As the manufacturing sector bleeds jobs, factory owners are worried about its future. This comes as employment statistics released on Tuesday show that the sector lost 55,000 jobs year on year in the second quarter.

The seasonally adjusted Absa purchasing managers index (PMI) rose to 51.5 index points in July, up from 47.9 in June.

However, the PMI pointed to a grim view for the rest of 2018. For the first time in 11 months, the subindex tracking expected business conditions in six months’ time dropped to below 50.

Unresolved trade disputes between the US and its major trading partners, continued domestic political uncertainty, higher fuel prices and the intermittent return of power interruptions would weigh on business conditions in the manufacturing sector in coming months, said NKC analyst Gerrit van Rooyen.

"The manufacturing industry reversed all its job gains from the previous two quarters, in line with deteriorating business conditions in the industry," Van Rooyen said.

The manufacturing sector was extremely responsive to changes in the global and local environments, the Manufacturing Circle executive director Philippa Rodseth said. She added that the sector still had a long way to go to see a turnaround.

"We continue to motivate the importance of the sector as a leading contributor to economic growth, but we still have a long way to go and we are not going to see immediate changes overnight," Rodseth said. "Our factories are currently operating under capacity, and we need demand-side interventions to include implementation of catalytic projects to kick-start growth and stimulate additional investment."

The PMI gauges activity in the manufacturing sector and is usually a good indicator of where the production numbers will head in two months. A figure above 50 indicates expansion in the sector.

"This is the first time since August 2017 that manufacturers expect conditions to deteriorate going forward instead of improving," Absa said in a statement on Wednesday.

Manufacturing was one of the biggest detractors from economic growth in the first three months of the year. The sector, however, rebounded in the second quarter. While SA is expected to stave off a recession, economic growth will remain weak.

While still a heavy hitter, the sector has shrunk substantially in recent years. Since the early 1980s, manufacturing’s contribution to GDP dropped from 24% to less than 13% in 2018.

"For what it’s worth, the reading was a positive sign that activity picked up going into the third quarter," Capital Economics economist John Ashbourne said.

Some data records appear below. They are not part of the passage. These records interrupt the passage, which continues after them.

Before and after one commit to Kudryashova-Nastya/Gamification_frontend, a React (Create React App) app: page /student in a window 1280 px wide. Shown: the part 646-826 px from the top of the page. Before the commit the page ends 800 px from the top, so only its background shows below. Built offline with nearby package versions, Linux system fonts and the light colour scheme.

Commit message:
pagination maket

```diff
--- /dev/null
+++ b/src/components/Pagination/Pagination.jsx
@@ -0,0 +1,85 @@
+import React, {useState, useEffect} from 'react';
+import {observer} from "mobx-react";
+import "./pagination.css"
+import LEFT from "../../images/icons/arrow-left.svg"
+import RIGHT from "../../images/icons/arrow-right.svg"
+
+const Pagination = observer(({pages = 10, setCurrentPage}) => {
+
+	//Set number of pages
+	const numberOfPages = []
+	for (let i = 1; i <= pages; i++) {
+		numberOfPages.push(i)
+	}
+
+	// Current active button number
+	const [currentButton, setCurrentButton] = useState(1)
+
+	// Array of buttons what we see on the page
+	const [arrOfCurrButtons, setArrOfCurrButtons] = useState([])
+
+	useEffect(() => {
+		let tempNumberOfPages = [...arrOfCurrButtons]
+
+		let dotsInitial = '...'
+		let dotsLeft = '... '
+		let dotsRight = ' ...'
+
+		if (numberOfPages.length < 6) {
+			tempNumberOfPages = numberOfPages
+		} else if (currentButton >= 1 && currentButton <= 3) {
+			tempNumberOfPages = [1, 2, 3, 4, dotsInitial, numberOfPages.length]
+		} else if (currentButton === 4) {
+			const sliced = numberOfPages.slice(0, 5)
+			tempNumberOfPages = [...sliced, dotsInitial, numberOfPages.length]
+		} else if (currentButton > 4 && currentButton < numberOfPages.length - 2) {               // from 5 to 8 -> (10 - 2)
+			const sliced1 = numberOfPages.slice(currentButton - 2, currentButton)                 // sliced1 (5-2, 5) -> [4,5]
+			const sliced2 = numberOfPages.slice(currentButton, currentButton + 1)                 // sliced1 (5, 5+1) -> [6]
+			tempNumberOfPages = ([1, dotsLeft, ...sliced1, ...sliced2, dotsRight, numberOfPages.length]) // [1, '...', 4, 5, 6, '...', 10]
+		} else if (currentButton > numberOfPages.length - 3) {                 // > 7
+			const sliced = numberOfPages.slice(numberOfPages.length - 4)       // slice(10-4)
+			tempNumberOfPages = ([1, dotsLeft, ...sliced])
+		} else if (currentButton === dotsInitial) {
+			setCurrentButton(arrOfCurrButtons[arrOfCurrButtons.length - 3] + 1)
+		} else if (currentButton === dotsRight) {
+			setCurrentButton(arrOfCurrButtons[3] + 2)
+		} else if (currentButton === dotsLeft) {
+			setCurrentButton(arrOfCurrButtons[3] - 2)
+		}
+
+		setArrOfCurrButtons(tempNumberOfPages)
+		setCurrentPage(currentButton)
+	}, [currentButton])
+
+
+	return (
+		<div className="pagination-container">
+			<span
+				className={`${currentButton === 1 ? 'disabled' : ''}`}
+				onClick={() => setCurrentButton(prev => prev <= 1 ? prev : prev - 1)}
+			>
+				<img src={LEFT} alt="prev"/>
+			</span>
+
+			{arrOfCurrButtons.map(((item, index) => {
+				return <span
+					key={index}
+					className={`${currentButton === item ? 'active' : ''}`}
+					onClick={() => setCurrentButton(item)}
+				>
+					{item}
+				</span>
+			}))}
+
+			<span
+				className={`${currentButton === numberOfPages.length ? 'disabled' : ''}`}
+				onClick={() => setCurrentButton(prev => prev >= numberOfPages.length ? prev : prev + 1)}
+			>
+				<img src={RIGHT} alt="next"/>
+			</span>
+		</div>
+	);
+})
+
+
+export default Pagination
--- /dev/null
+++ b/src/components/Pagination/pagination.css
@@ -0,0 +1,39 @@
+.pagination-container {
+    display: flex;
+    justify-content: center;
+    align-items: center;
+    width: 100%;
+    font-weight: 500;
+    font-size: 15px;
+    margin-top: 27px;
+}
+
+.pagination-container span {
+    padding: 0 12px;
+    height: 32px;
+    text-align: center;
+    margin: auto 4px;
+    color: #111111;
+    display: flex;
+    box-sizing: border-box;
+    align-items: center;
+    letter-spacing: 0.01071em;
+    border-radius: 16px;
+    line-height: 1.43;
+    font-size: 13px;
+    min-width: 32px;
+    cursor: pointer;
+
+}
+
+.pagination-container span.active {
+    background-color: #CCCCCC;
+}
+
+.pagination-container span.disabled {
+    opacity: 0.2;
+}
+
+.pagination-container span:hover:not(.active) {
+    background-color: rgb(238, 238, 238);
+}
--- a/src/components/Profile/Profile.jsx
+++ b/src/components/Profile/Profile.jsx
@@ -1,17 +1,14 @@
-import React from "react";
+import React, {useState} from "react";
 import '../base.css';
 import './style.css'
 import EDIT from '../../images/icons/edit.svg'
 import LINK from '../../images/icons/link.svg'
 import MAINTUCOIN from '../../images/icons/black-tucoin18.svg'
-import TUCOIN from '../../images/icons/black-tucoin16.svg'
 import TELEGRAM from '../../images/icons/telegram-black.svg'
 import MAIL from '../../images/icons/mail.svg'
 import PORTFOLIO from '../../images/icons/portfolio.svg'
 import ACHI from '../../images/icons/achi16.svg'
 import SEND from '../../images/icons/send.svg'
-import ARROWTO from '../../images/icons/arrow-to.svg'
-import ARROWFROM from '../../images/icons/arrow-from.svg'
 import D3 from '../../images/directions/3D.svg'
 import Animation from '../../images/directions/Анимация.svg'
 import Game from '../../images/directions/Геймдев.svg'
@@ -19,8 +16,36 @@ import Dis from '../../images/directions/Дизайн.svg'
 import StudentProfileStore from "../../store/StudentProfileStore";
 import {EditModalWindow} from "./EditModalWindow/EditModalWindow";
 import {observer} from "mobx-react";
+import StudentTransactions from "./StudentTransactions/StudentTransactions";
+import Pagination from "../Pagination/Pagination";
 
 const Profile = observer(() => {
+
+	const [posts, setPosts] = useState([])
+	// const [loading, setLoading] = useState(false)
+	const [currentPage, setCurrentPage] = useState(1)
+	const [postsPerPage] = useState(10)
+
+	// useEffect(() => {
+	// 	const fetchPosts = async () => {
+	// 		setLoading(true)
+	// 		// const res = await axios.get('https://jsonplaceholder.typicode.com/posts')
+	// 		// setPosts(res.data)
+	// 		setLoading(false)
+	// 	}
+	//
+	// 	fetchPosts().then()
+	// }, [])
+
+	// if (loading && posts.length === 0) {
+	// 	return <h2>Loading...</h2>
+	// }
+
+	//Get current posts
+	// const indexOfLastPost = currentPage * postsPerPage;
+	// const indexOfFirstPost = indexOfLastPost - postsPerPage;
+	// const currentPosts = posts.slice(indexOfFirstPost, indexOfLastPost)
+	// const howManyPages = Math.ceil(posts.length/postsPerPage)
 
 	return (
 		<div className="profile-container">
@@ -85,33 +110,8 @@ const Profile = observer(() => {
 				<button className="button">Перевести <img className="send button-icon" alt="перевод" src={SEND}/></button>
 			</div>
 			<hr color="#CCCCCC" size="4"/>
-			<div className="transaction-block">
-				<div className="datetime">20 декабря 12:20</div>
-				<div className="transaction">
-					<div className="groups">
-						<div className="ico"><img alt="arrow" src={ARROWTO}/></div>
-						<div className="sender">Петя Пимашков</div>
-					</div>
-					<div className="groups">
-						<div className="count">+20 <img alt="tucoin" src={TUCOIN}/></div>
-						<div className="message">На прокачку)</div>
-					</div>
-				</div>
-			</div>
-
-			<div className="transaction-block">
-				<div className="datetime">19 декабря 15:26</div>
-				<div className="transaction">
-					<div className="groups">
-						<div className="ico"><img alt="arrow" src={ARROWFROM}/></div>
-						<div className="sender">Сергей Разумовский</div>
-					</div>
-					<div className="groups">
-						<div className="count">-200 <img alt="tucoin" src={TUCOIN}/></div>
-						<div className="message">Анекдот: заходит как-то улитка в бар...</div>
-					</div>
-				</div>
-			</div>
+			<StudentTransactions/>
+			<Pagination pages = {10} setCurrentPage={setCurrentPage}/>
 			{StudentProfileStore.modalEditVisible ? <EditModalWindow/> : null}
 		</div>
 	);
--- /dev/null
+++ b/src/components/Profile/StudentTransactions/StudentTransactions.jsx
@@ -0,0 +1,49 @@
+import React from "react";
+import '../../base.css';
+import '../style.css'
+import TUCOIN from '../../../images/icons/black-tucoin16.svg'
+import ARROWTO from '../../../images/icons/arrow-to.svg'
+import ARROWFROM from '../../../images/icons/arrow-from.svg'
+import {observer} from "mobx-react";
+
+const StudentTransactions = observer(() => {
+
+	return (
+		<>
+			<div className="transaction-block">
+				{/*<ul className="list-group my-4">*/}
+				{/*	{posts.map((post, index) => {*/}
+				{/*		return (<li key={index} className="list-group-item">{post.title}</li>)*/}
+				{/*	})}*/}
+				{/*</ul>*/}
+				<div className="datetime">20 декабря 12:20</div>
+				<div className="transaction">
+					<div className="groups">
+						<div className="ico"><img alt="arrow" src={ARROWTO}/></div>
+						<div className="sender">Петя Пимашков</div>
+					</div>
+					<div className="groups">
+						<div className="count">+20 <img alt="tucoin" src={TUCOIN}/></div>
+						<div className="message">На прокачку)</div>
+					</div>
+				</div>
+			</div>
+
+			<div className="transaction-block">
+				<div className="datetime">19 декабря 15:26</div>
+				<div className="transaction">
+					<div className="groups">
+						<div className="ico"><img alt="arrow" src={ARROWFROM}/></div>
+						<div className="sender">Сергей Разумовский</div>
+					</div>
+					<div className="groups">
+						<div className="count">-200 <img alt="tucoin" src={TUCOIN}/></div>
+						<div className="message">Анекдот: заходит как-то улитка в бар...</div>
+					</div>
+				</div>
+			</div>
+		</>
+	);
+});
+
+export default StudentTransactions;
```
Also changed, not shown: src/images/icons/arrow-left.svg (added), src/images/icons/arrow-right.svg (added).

However, SA’s slow growth again highlighted the serious need for structural reform, with the risk to fiscal sustainability and credit ratings having become elevated again, Old Mutual head of economic research Johann Els said.